However, if an applicant voluntarily discloses that he has cancer and the employer reasonably believes that he will require an accommodation to perform the job because of his cancer or treatment, the employer may ask whether the applicant will need an accommodation and what type.
Title I of the ADA covers employment by private employers with 15 or more employees as well as state and local government employers.
Section 501 of the Rehabilitation Act provides similar protections related to federal employment.
If lifting is an essential function of a driver's job, the interviewer may ask the applicant whether she will need a reasonable accommodation and what type.
Despite significant gains in cancer survival rates, people with cancer still experience barriers to equal job opportunities.
Often, employees with cancer face discrimination because of their supervisors' and co-workers' misperceptions about their ability to work during and after cancer treatment.
The job posting indicated that the store was seeking to hire a clerk to work from p.m. During the interview, the applicant mentions that the hours are ideal for him because he will not have to make any adjustments to his scheduled radiation treatments for prostate cancer, which occur in the early morning and are expected to continue for the next five weeks.
He also mentions that he has not had any side effects during his first three weeks of treatment.

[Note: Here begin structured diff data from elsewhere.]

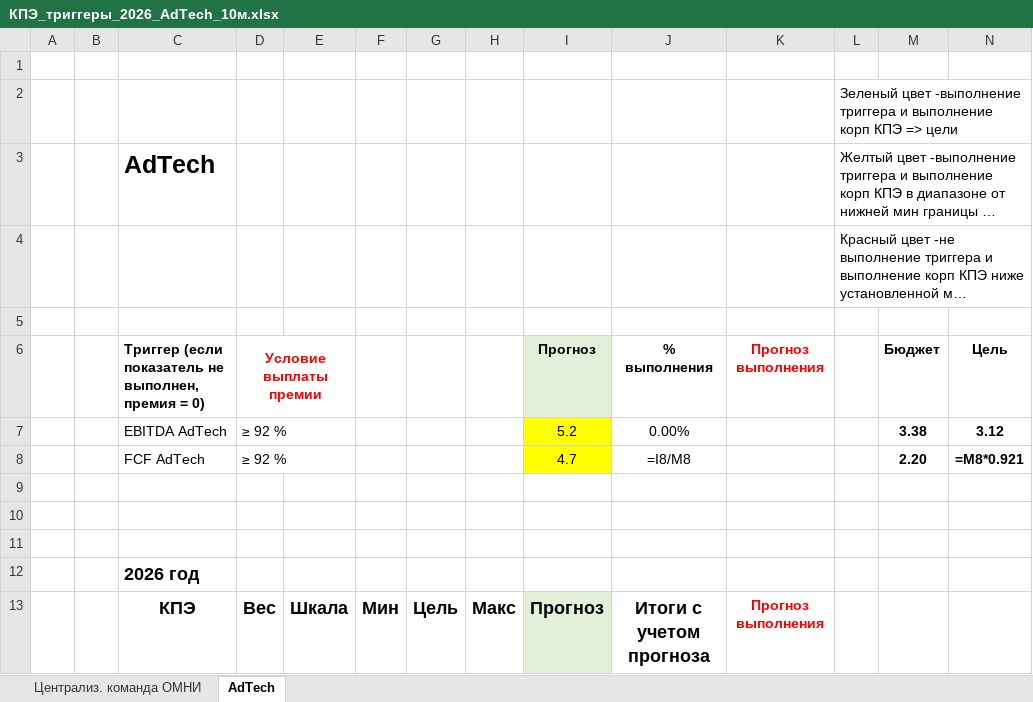
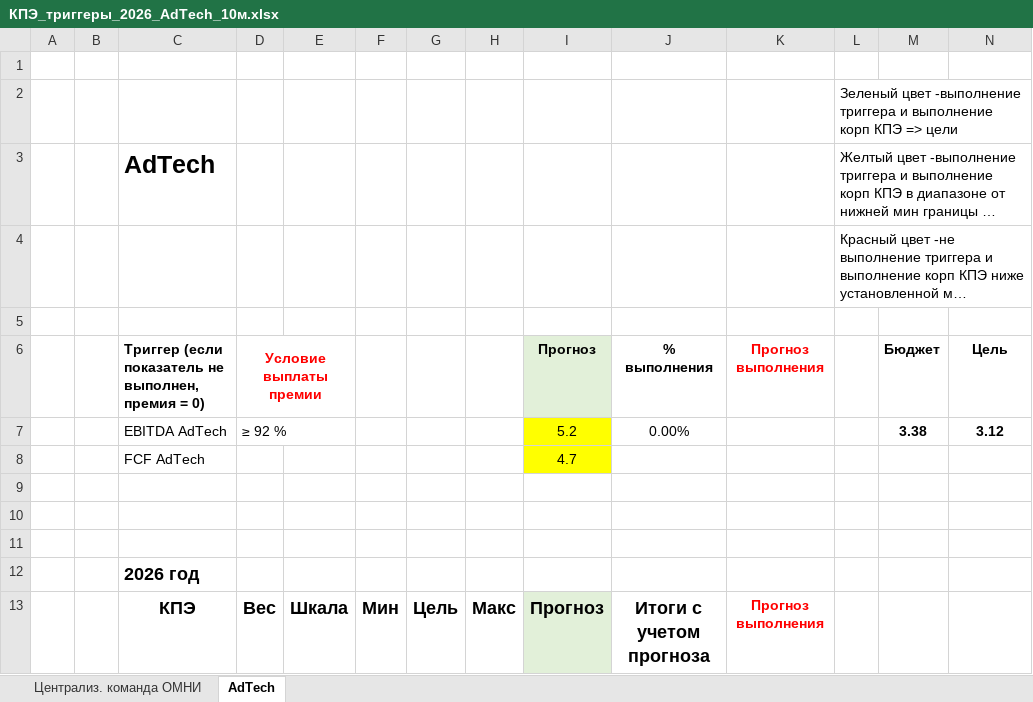
Before and after one commit to DenisMagnit/1, an Excel workbook: КПЭ_триггеры_2026_AdTech_10м.xlsx, sheet AdTech, drawn as a sheet; only a part is shown; long unchanged cells end in …; values as stored, in another font and other column widths than the file's, no borders; formulas without a stored value are shown as written; charts and pictures and conditional formats not drawn; removed rows and columns are numbered as before the commit, all else as after; the diff names each change by its address in the sheet, - before the commit and + after, or states it on an @@ line.

```diff
--- a/КПЭ_триггеры_2026_AdTech_10м.xlsx (sheet AdTech)
+++ b/КПЭ_триггеры_2026_AdTech_10м.xlsx (sheet AdTech)
-row 8:  |  | FCF AdTech | ≥ 92 % |  |  |  |  | 4.7 | =I8/M8 |  |  | 2.20 | =M8*0.921
+row 8:  |  | FCF AdTech |  |  |  |  |  | 4.7
```
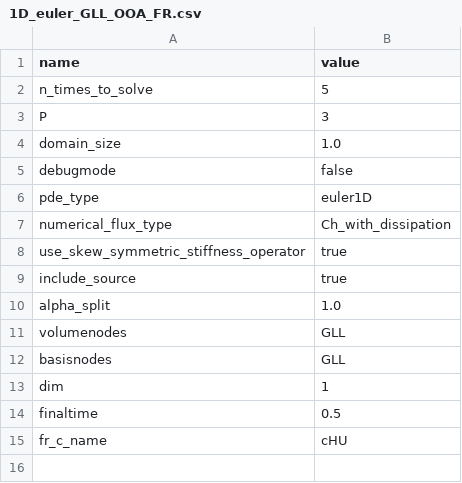
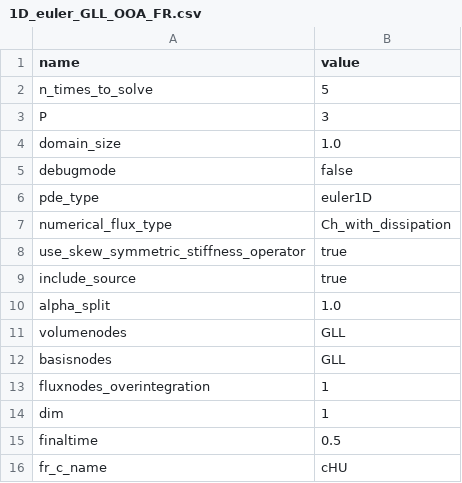
Before and after one commit to cpethrick/DG, a CSV file: 1D_euler_GLL_OOA_FR.csv, drawn as a sheet; the diff names each change by its address in the sheet, - before the commit and + after, or states it on an @@ line.

```diff
--- a/1D_euler_GLL_OOA_FR.csv
+++ b/1D_euler_GLL_OOA_FR.csv
+row 13: fluxnodes_overintegration | 1
```
Also changed, not shown: 5 other files.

For example, if an employer asks all applicants post-offer about their general physical and mental health, it can ask individuals who disclose a particular illness, disease, or impairment for more medical information or require them to have a medical examination related to the condition disclosed. What may an employer do when it learns that an applicant has or had cancer after she has been offered a job but before she starts working?